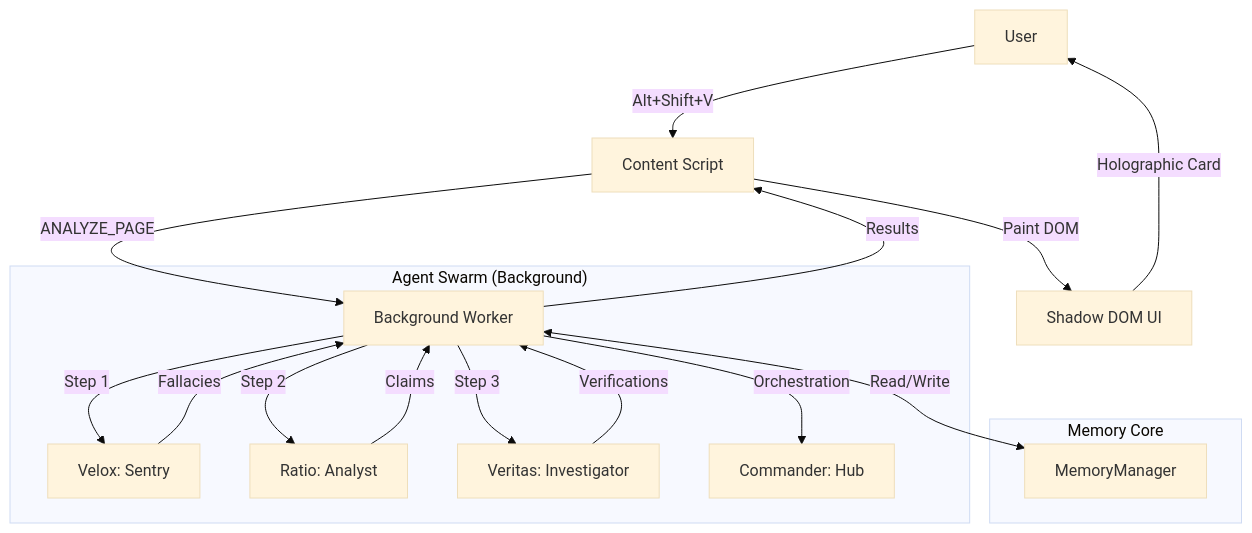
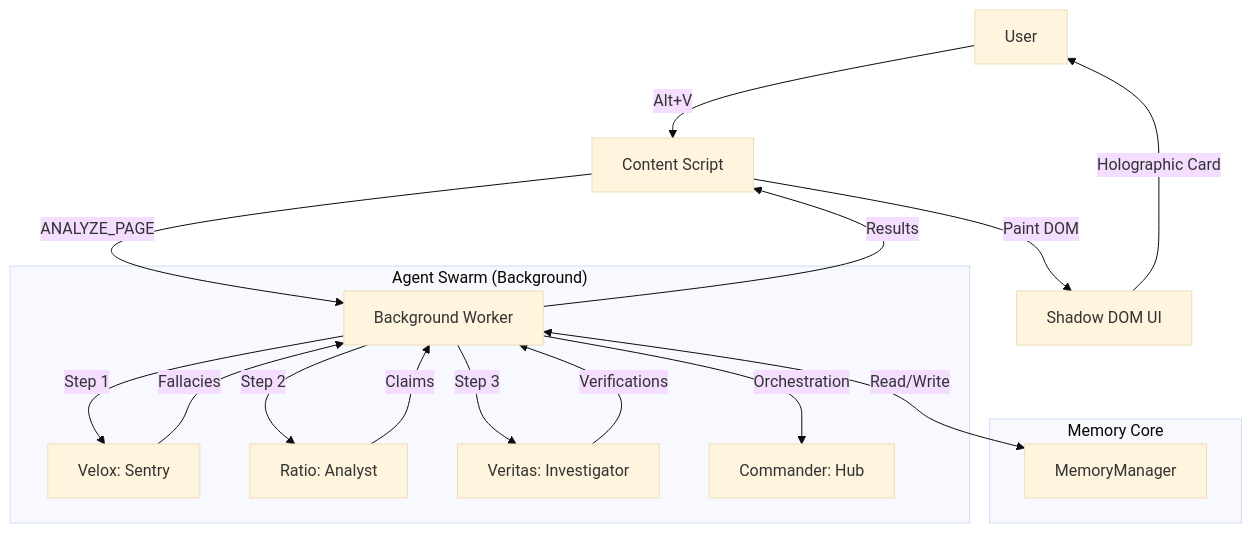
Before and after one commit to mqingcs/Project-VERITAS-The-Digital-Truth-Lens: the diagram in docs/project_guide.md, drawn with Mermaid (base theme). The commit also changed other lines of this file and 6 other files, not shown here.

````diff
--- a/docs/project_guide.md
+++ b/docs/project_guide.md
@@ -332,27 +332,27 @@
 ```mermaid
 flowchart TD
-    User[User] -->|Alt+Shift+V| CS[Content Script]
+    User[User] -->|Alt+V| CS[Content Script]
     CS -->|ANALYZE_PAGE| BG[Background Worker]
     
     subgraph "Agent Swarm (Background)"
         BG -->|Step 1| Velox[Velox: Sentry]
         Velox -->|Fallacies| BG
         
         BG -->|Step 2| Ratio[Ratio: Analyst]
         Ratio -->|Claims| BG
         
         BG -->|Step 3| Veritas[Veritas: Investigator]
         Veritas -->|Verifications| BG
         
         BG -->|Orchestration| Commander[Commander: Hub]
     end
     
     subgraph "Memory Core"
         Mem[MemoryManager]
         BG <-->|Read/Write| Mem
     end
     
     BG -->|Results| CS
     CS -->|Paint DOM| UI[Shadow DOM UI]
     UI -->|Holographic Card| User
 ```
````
+ + +
Problem:
The records above should be retyped in full and exactly; omit the pictures.

Solution below:
Before and after one commit to mqingcs/Project-VERITAS-The-Digital-Truth-Lens: the diagram in docs/project_guide.md, drawn with Mermaid (base theme). The commit also changed other lines of this file and 6 other files, not shown here.

````diff
--- a/docs/project_guide.md
+++ b/docs/project_guide.md
@@ -332,27 +332,27 @@
 ```mermaid
 flowchart TD
-    User[User] -->|Alt+Shift+V| CS[Content Script]
+    User[User] -->|Alt+V| CS[Content Script]
     CS -->|ANALYZE_PAGE| BG[Background Worker]
     
     subgraph "Agent Swarm (Background)"
         BG -->|Step 1| Velox[Velox: Sentry]
         Velox -->|Fallacies| BG
         
         BG -->|Step 2| Ratio[Ratio: Analyst]
         Ratio -->|Claims| BG
         
         BG -->|Step 3| Veritas[Veritas: Investigator]
         Veritas -->|Verifications| BG
         
         BG -->|Orchestration| Commander[Commander: Hub]
     end
     
     subgraph "Memory Core"
         Mem[MemoryManager]
         BG <-->|Read/Write| Mem
     end
     
     BG -->|Results| CS
     CS -->|Paint DOM| UI[Shadow DOM UI]
     UI -->|Holographic Card| User
 ```
````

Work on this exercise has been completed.